Your task
Among the records below, how many lines contain the word "README"? The answer is a single number.

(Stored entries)
<<<<
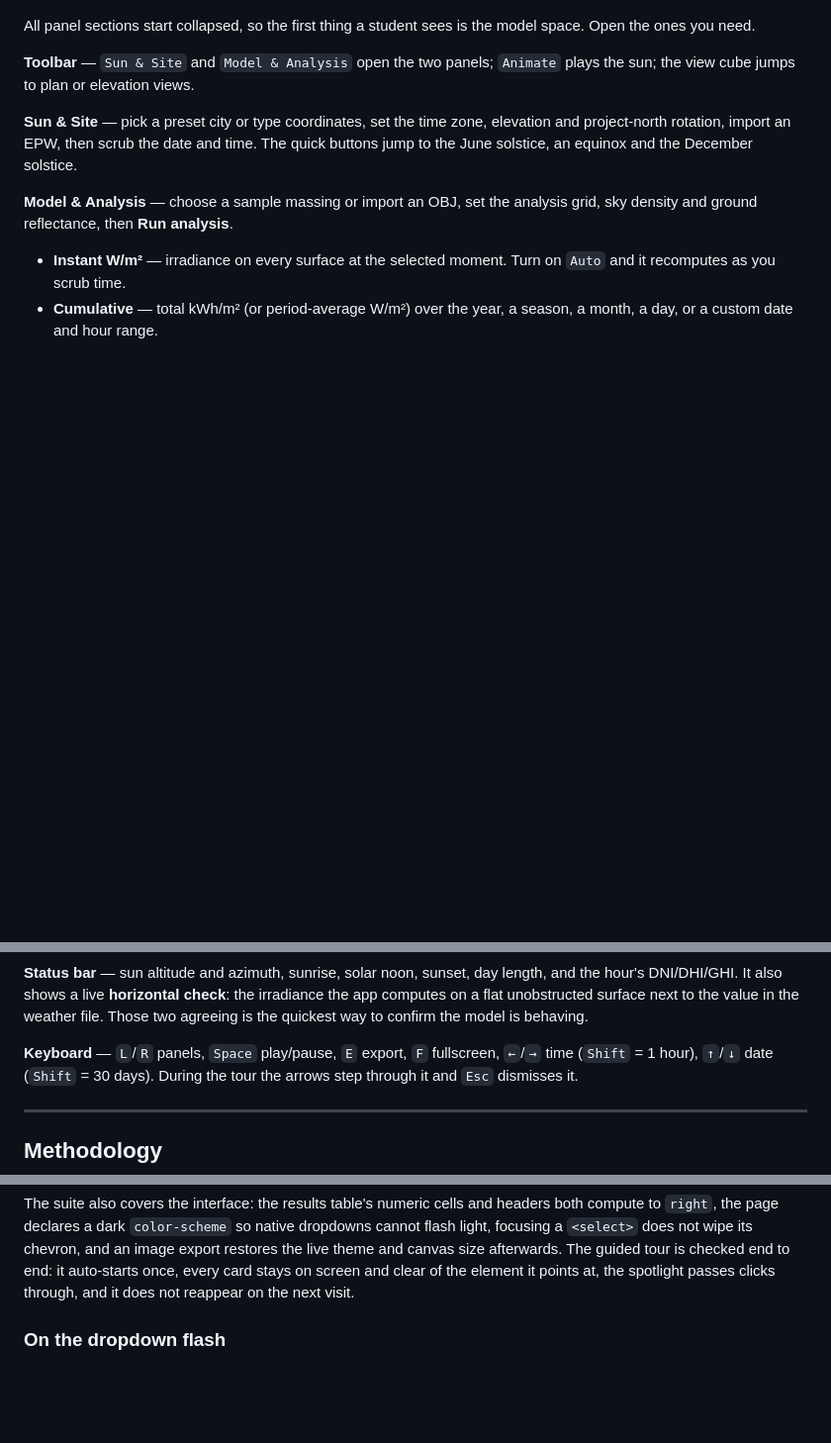
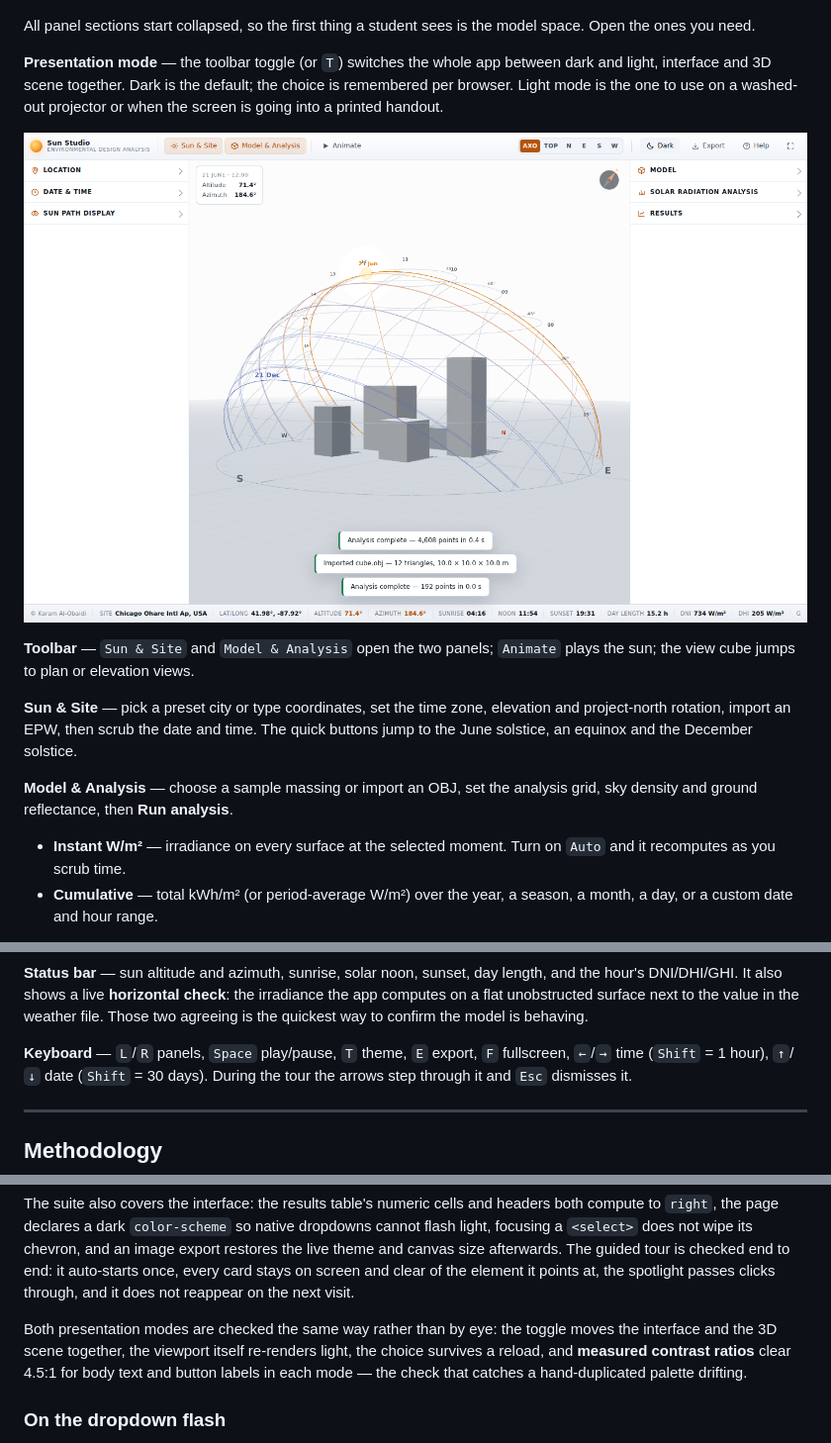
Before and after one commit to arch85-km/solar-lab, a Markdown page: README.md, 3 parts joined by grey strips. Shown: that part at 99% size. Rendered like a GitHub page; pictures changed too: docs/screenshot-light.png (added); blank space fills up the shorter version.

```diff
--- a/README.md
+++ b/README.md
@@ -93,6 +94,13 @@ URL (useful when projecting the app in a lecture). Add `?tour=1` to force it.
 All panel sections start collapsed, so the first thing a student sees is the model
 space. Open the ones you need.
 
+**Presentation mode** — the toolbar toggle (or `T`) switches the whole app between dark
+and light, interface and 3D scene together. Dark is the default; the choice is remembered
+per browser. Light mode is the one to use on a washed-out projector or when the screen is
+going into a printed handout.
+
+![Light presentation mode](docs/screenshot-light.png)
+
 **Toolbar** — `Sun & Site` and `Model & Analysis` open the two panels; `Animate` plays
 the sun; the view cube jumps to plan or elevation views.
 
@@ -124,7 +132,7 @@ the hour's DNI/DHI/GHI. It also shows a live **horizontal check**: the irradianc
 app computes on a flat unobstructed surface next to the value in the weather file.
 Those two agreeing is the quickest way to confirm the model is behaving.
 
-**Keyboard** — `L`/`R` panels, `Space` play/pause, `E` export, `F` fullscreen, `←`/`→` time
+**Keyboard** — `L`/`R` panels, `Space` play/pause, `T` theme, `E` export, `F` fullscreen, `←`/`→` time
 (`Shift` = 1 hour), `↑`/`↓` date (`Shift` = 30 days). During the tour the arrows step
 through it and `Esc` dismisses it.
 
@@ -208,6 +216,11 @@ flash light, focusing a `<select>` does not wipe its chevron, and an image expor
 the live theme and canvas size afterwards. The guided tour is checked end to end: it
 auto-starts once, every card stays on screen and clear of the element it points at, the
 spotlight passes clicks through, and it does not reappear on the next visit.
+
+Both presentation modes are checked the same way rather than by eye: the toggle moves the
+interface and the 3D scene together, the viewport itself re-renders light, the choice
+survives a reload, and **measured contrast ratios** clear 4.5:1 for body text and button
+labels in each mode — the check that catches a hand-duplicated palette drifting.
 
 ### On the dropdown flash
 
```
Also changed, not shown: other parts of README.md (+3 -2 lines), 2 other files.
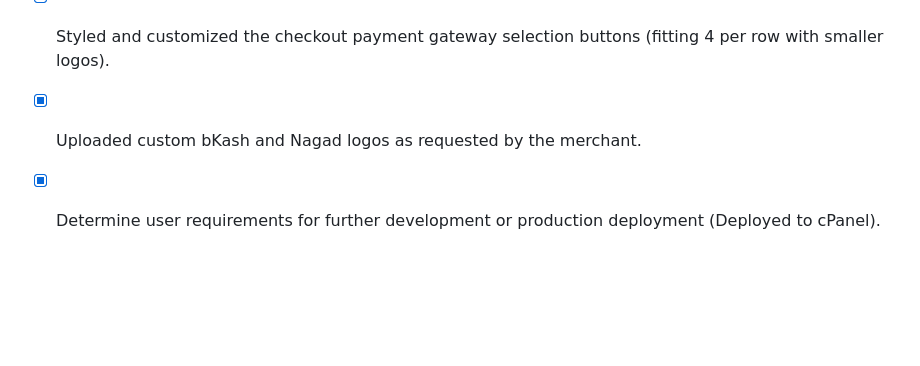
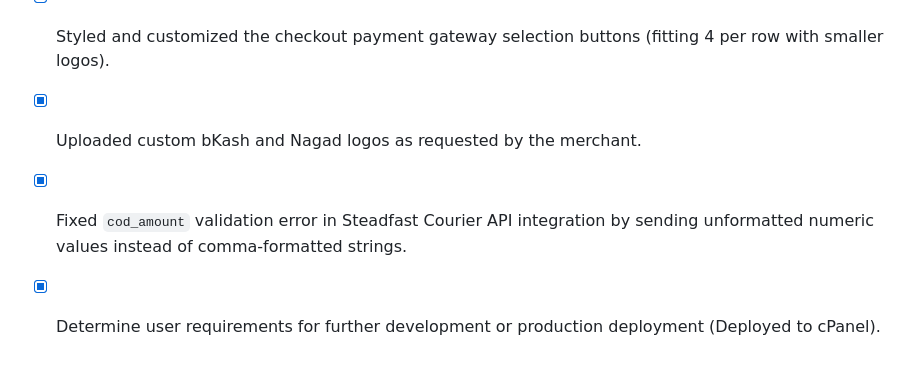
Before and after one commit to ryanhsn-cyber/Mac-Scientific, a Markdown page: MISSION.md, the part around the change. Rendered like a GitHub page; blank space fills up the shorter version.

Commit message:
Auto-save: Updated MISSION.md with Steadfast fix

```diff
--- a/MISSION.md
+++ b/MISSION.md
@@ -105,4 +105,5 @@ N/A
 - [x] Integrated bKash and Nagad manual payment gateways into the checkout page.
 - [x] Styled and customized the checkout payment gateway selection buttons (fitting 4 per row with smaller logos).
 - [x] Uploaded custom bKash and Nagad logos as requested by the merchant.
+- [x] Fixed `cod_amount` validation error in Steadfast Courier API integration by sending unformatted numeric values instead of comma-formatted strings.
 - [x] Determine user requirements for further development or production deployment (Deployed to cPanel).
```
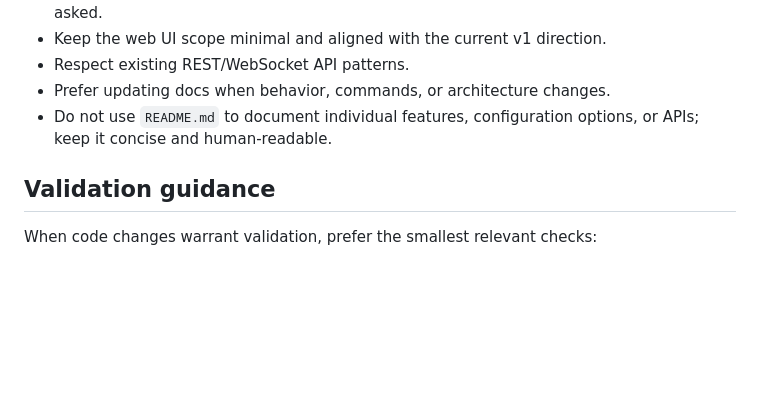
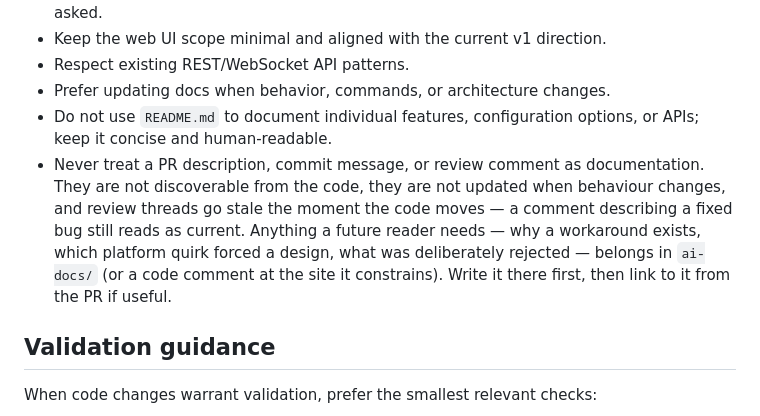
Before and after one commit to lepinkainen/lurker, a Markdown page: AGENTS.md, the part around the change. GitHub-like rendering; blank space fills up the shorter version.

```diff
--- a/AGENTS.md
+++ b/AGENTS.md
@@ -110,6 +110,7 @@ task down
 - Respect existing REST/WebSocket API patterns.
 - Prefer updating docs when behavior, commands, or architecture changes.
 - Do not use `README.md` to document individual features, configuration options, or APIs; keep it concise and human-readable.
+- Never treat a PR description, commit message, or review comment as documentation. They are not discoverable from the code, they are not updated when behaviour changes, and review threads go stale the moment the code moves — a comment describing a fixed bug still reads as current. Anything a future reader needs — why a workaround exists, which platform quirk forced a design, what was deliberately rejected — belongs in `ai-docs/` (or a code comment at the site it constrains). Write it there first, then link to it from the PR if useful.
 
 ## Validation guidance
 
```
Also changed, not shown: ai-docs/ARCHITECTURE.md (+1 -0 lines), ai-docs/desktop.md (+41 -4 lines).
>>>>
Solution for this exercise
5